After a very busy week in Ankara E decided we would spend two days in Cappadocia (Kapadokya) for my birthday – and for some R&R. We stayed in the town of Göreme, the epicenter of Cappadocia tourism. My reviews of the two – mixed.
We chose Goreme because that’s where our hotel happened to be located, and we chose our hotel (Goreme Konak Hotel and Cave Suites) because it was the only hotel I could find with rooms in an actual cave *and* a jacuzzi/bath in the room (most Turkish hotels and homes have showers) for under $100 a night. I wouldn’t choose Goreme again.
The wider Cappadocia region is located some four hours away from Ankara. One hour after Ankara city center we enter farmland – endless sweeping plains. It’s like driving out of Chicago and into Montana. A few small towns dotting the ever-rolling golden hills and dry grasslands; a farmhouse here and there; a cluster of the squat apartment buildings so common across Turkey, one mosque and a strip of shops, a gas station whipped by wind.
Two hours out we came across Turkey’s great salt lake (Tuzgölü). Clever locals had carved out a parking lot and small boardwalk with free entrance advertised on the highway. As travelers walk towards the lake two enthusiastic youth with official-looking uniforms stop them, rub their hands with a salt scrub, and tell them to rinse their hands inside the open-facade shop right behind them, thus catching scores of curious customers. The lake itself is dry this time of year, pink salt lapping its shore. We walked out a hundred or more meters, and we’re still standing on a layer of salt over a centimeter thick. Then another hundred miles of Montana with mosques and we were in the great region of historical Cappadocia.
Cappadocia is a mix of geological wonders – part of the first Star Wars was filmed here – and crumbling ruins from ancient civilizations, both Christian and pre-Christian. It’s not one place, but a collection of rock formations and strings of ancient communities carved into the stone, Roman-era Christian hideouts, and underground cities. Certain parts are more famous than others, but even the dull middle-of-nowhere religious regional seat of Nevşehir has stunning cave dwelling complexes mixed with contemporary homes in the northern corner of the city. Tours seem to all hit the same twenty small sites; other places are all but abandoned. From Nevsehir we turned off the Ankara-Adana road to Uçhısar, a mid-sized town that lives half off agriculture, half off the tourism that blankets one hill. We didn’t stop in Uchisar, but if you want more of a Turkish experience while visiting Cappadocia, it seems a better option – cave dwelling castle and church ruins on one side (not to mention a panoramic view of the entire valley with its strange rock formations) – old houses and horse-drawn pumpkin carts on the other. Local people and local life not involved in the tourism industry has all but disappeared from Goreme, located just down the winding hill.
Goreme was once a town half built into the hills, stone and wood houses mixed with older dwellings carved straight into the soft stone.
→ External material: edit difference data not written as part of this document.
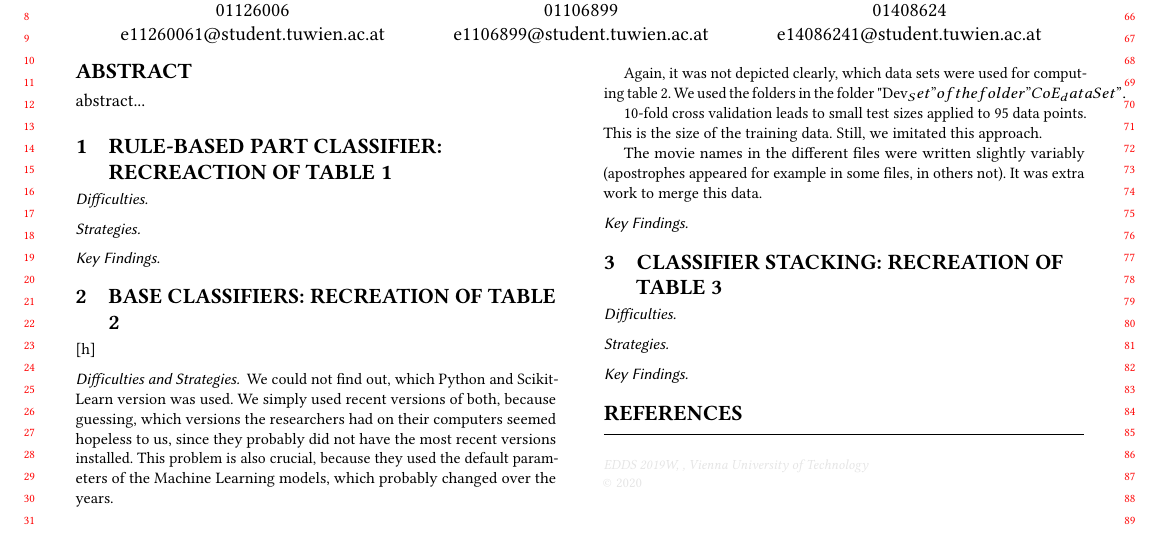
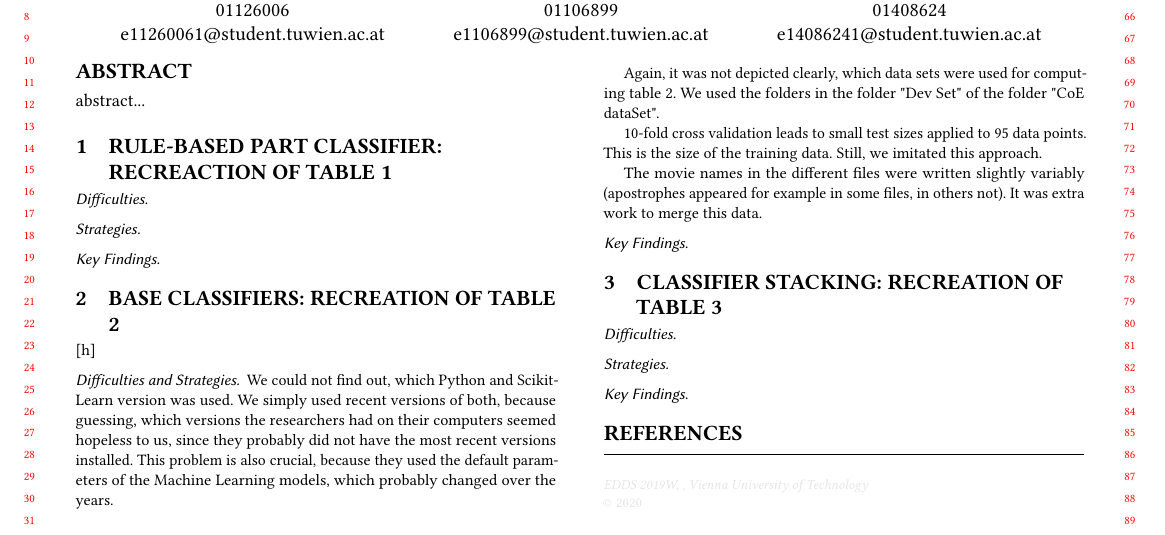
Before and after one commit to mrpip/ExperimentDesign_ex2_CoE, a LaTeX paper (LaTeX/ExperimentDesign_A2_2019_group15.tex, which reads LaTeX/4_1_difficulties.tex): part of page 1 of 3, cut so that both start at the same text. Compiled offline with pdfLaTeX.

Commit message:
fixed table 2 difficulties

```diff
--- a/LaTeX/4_1_difficulties.tex
+++ b/LaTeX/4_1_difficulties.tex
@@ -1,7 +1,7 @@
 \subsubsection*{Difficulties and Strategies}
 We could not find out, which Python and Scikit-Learn version was used. We simply used recent versions of both, because guessing, which versions the researchers had on their computers seemed hopeless to us, since they probably did not have the most recent versions installed. This problem is also crucial, because they used the default parameters of the Machine Learning models, which probably changed over the years.
 
-Again, it was not depicted clearly, which data sets were used for computing table $2$. We used the folders in the folder "Dev_Set" of the folder "CoE_dataSet".
+Again, it was not depicted clearly, which data sets were used for computing table $2$. We used the folders in the folder "Dev Set" of the folder "CoE dataSet".
 
 $10$-fold cross validation leads to small test sizes applied to $95$ data points. This is the size of the training data. Still, we imitated this approach.
 
```
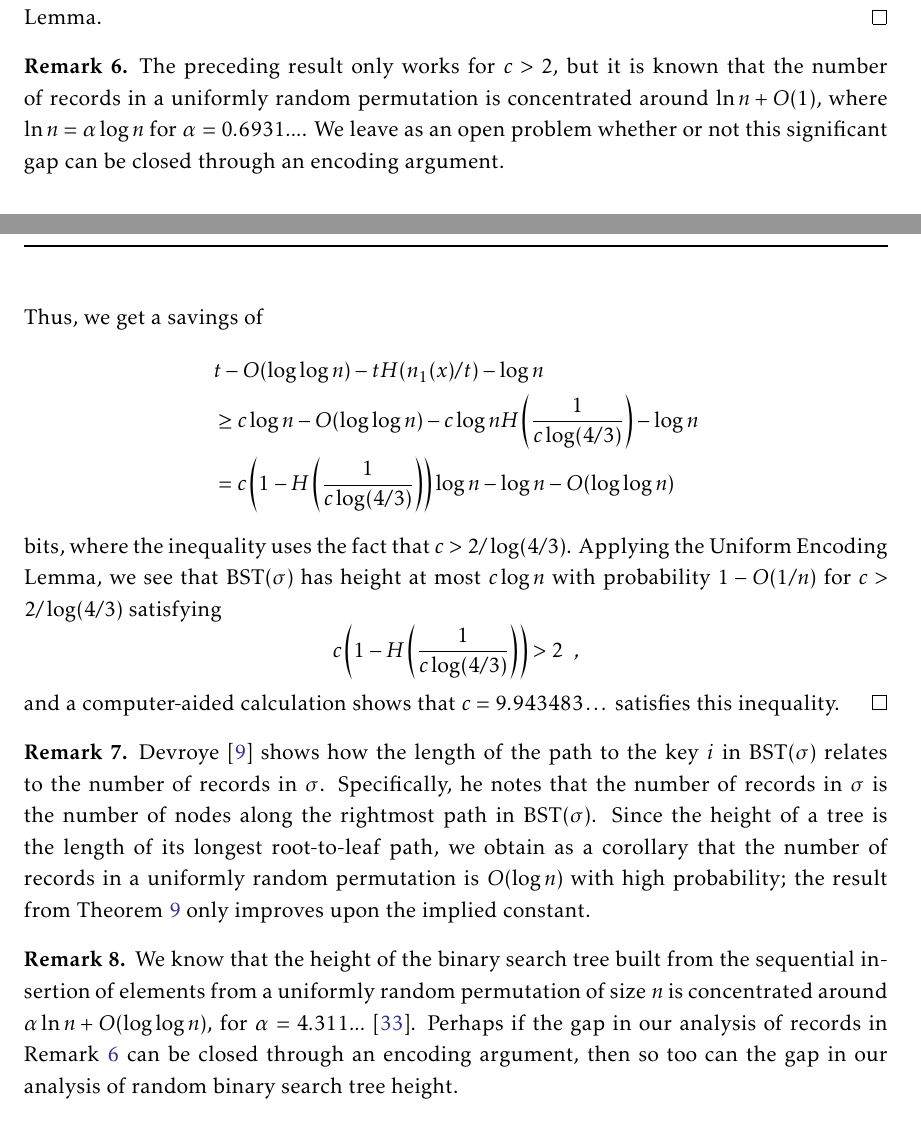
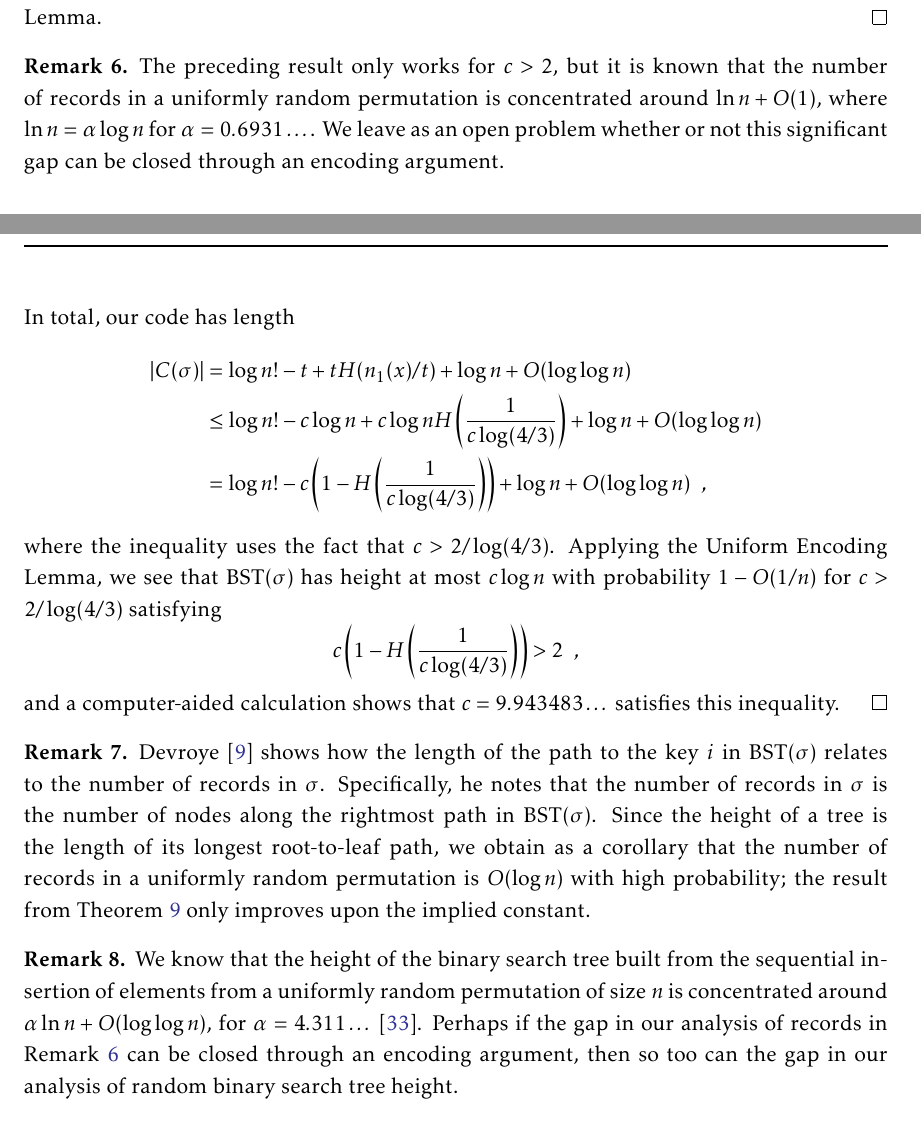
Before and after one commit to patmorin/encoding, a LaTeX document (encoding.tex): two parts of pages 30 and 32 of 49, joined at a grey line, cut so that both start at the same text. Compiled offline with pdfLaTeX.

Commit message:
Use \dots instead of ..., also cleaned up an equation in BST height analysis.

```diff
--- a/encoding.tex
+++ b/encoding.tex
@@ -1605,7 +1605,7 @@ $r_i$ in the original encoding is $m_i$, such that $m_1 > \dots >
   The preceding result only works for $c > 2$, but it is  known
   that the number of records in a uniformly random permutation is
   concentrated around $\ln n + O(1)$, where $\ln n = \alpha \log n$
-  for $\alpha = 0.6931...$. We leave as an open problem whether or not
+  for $\alpha = 0.6931\dots$. We leave as an open problem whether or not
   this significant gap can be closed through an encoding argument.
 \end{rem}
 
@@ -1699,19 +1699,25 @@ of length $(w - v - 1)/2$ of its subrange.
   \[
     \log n! - t + O(\log \log n) \enspace .
   \]
-  Thus, we get
-  a savings of
+  In total, our code has length
   \begin{align*}
-  &t - O(\log\log n) - tH(n_1(x)/t) -\log n \\
-  &\geq c\log n - O(\log\log n) -
-  c\log nH\left(\frac{1}{c\log(4/3)}\right) -\log n \\
-  &= c\left(1 - H\left(\frac{1}{c\log(4/3)}\right)\right)\log n - \log n
-    - O(\log\log n)
+    |C(\sigma)| &= \log n! - t + t H(n_1(x)/t) + \log n + O(\log \log n) \\
+                &\le \log n! - c \log n + c \log n H\left(\frac{1}{c \log (4/3)}\right) + \log n + O(\log \log n) \\
+                &= \log n! - c \left(1 - H\left(\frac{1}{c \log (4/3)}\right)\right) + \log n + O(\log \log n) \enspace ,
   \end{align*}
-  bits, where the inequality uses the fact that
-  $c > 2/\log(4/3)$. Applying the Uniform Encoding Lemma, we see that
-  $\text{BST}(\sigma)$ has height at most $c \log n$ with probability
-  $1 - O(1/n)$ for $c > 2/\log (4/3)$ satisfying
+  %Thus, we get
+  %a savings of
+  %\begin{align*}
+  %&t - O(\log\log n) - tH(n_1(x)/t) -\log n \\
+  %&\geq c\log n - O(\log\log n) -
+  %c\log n H\left(\frac{1}{c\log(4/3)}\right) -\log n \\
+  %&= c\left(1 - H\left(\frac{1}{c\log(4/3)}\right)\right)\log n - \log n
+  %  - O(\log\log n)
+  %\end{align*}
+  where the inequality uses the fact that $c > 2/\log(4/3)$. Applying
+  the Uniform Encoding Lemma, we see that $\text{BST}(\sigma)$ has
+  height at most $c \log n$ with probability $1 - O(1/n)$ for
+  $c > 2/\log (4/3)$ satisfying
   \[
     c \left(1 - H\left(\frac{1}{c \log (4/3)}\right)\right) > 2 \enspace ,
     % Pat changed RHS to 2 because of the re-inclusion of y_t
@@ -1738,7 +1744,7 @@ of length $(w - v - 1)/2$ of its subrange.
   We know that the height of the binary search tree built from the
   sequential insertion of elements from a uniformly random permutation
   of size $n$ is concentrated around $\alpha \ln n + O(\log \log n)$,
-  for $\alpha = 4.311...$~\cite{reed:height}. Perhaps if the gap in
+  for $\alpha = 4.311\dots$~\cite{reed:height}. Perhaps if the gap in
   our analysis of records in \remref{records} can be closed through an
   encoding argument, then so too can the gap in our analysis of random
   binary search tree height.
```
Locals now prefer to live in more modern houses, and all the cave dwellings have been converted into hotels. The rest of the town is covered in overpriced cafes, restaurants, and souvenir shops selling local-style ceramics, Turkish-styled hippy clothing. Breakfast paltry by Turkish terms was included with our room, but we are out three times: the first testi (pottery) kebab at Sirin Cafe, pretty good but overpriced considering the wilted salad; the second tantuni and juicy chicken kebabs at the upstairs Hasan Usta decorated with tinsel no doubt from a Christmas eons past; the third at Saray Local Food grossly overpriced and a shame to Turkish cuisine. I didn’t see any place that looked too promising; our only good meals were at simple joints with locally-priced menus a few kilometers outside of Goreme proper.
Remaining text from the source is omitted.